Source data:
= Beginning of Section =
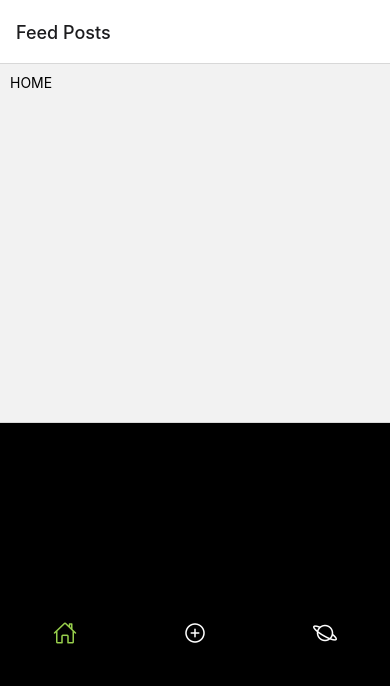
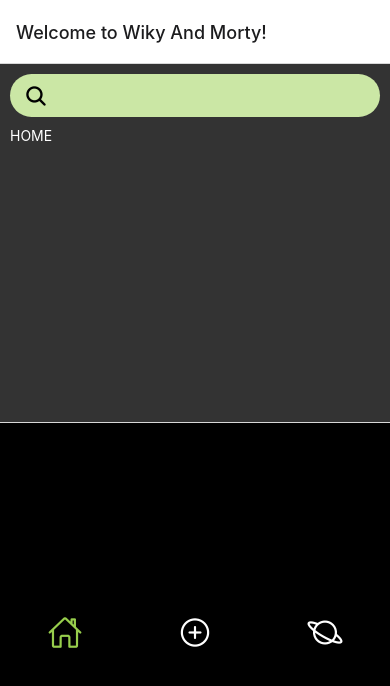
Before and after one commit to martifontanet/AWUG3_ReactNativeApp, a React Native app in the folder wickyandmorty/: screen /MainPage in a window 390 px wide. Shown: the top 686 px of the page. Built offline with nearby package versions, Linux system fonts and the light colour scheme.

Commit message:
Cal Arreglar TabBar

```diff
--- a/wickyandmorty/App.js
+++ b/wickyandmorty/App.js
@@ -18,6 +18,7 @@ export default function App() {
               tabBarLabelStyle: { fontSize: 14, },
               tabBarInactiveTintColor: "white",
               tabBarActiveTintColor: "#97CE4C",
+              headerShown: false,
             }}
           >
             <Tab.Screen
@@ -25,6 +26,7 @@ export default function App() {
               component={HomeTab}
               options={{
                 headerShown: false,
+                headerTitle: false,
                 tabBarIcon: ({ focused }) => (
                   <TabIcon  name="home" focused={focused} />
                 ),
@@ -61,6 +63,6 @@ export default function App() {
 const styles = StyleSheet.create({
   tabBar: {
     flex: 1,
-    backgroundColor: "black",
+    backgroundColor: "black"
   },
 });
--- a/wickyandmorty/components/Barras/BarraBusqueda.js
+++ b/wickyandmorty/components/Barras/BarraBusqueda.js
@@ -44,6 +44,7 @@ const styles = StyleSheet.create({
     padding: 5,
     backgroundColor: "#CBE7A5",
     borderRadius: 50,
+    maxHeight: 43,
   },
   searchInput: {
     fontSize: 20,
--- a/wickyandmorty/components/Basic/TabIcons.js
+++ b/wickyandmorty/components/Basic/TabIcons.js
@@ -4,7 +4,7 @@ export default function TabIcon({ name, focused }) {
   return (
     <Ionicons
       name={`${name}-outline`}
-      size={24}
+      size={35}
       color={focused ? "#97CE4C" : "white"}
     />
   );
--- a/wickyandmorty/screens/Home.js
+++ b/wickyandmorty/screens/Home.js
@@ -1,14 +1,17 @@
 import {
   StyleSheet,
+  Dimensions,
   Text,
   View,
 } from "react-native";
+import BarraBusqueda from "../components/Barras/BarraBusqueda"
 
 export default function Home() {
 
   return (
       <View style={styles.container}>
-        <Text>HOME</Text>
+        <BarraBusqueda></BarraBusqueda>
+        <Text style={styles.text}>HOME</Text>
       </View>
   );
 }
@@ -19,11 +22,9 @@ const styles = StyleSheet.create({
     paddingTop: 10,
     paddingHorizontal: 10,
     gap: 10,
+    backgroundColor: "#333333",
   },
-  background: {
-
-  },
-  imageBackground: {
-    opacity: 0.2,
-  },
+  text: {
+    color: "white",
+  }
 });
--- a/wickyandmorty/tabs/HomeTab.js
+++ b/wickyandmorty/tabs/HomeTab.js
@@ -7,9 +7,9 @@ export default function HomeTab() {
   return (
     <Stack.Navigator >
         <Stack.Screen
-        name="Home"
+        name="MainPage"
         component={Home}
-        options={{ title: "Feed Posts" }}
+        options={{ title: "Welcome to Wiky And Morty!" }}
       />
     </Stack.Navigator>
   );
```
= End of Section =
Required work: Provide only the count of lines within the entries above that include the string "name".

Task output: 5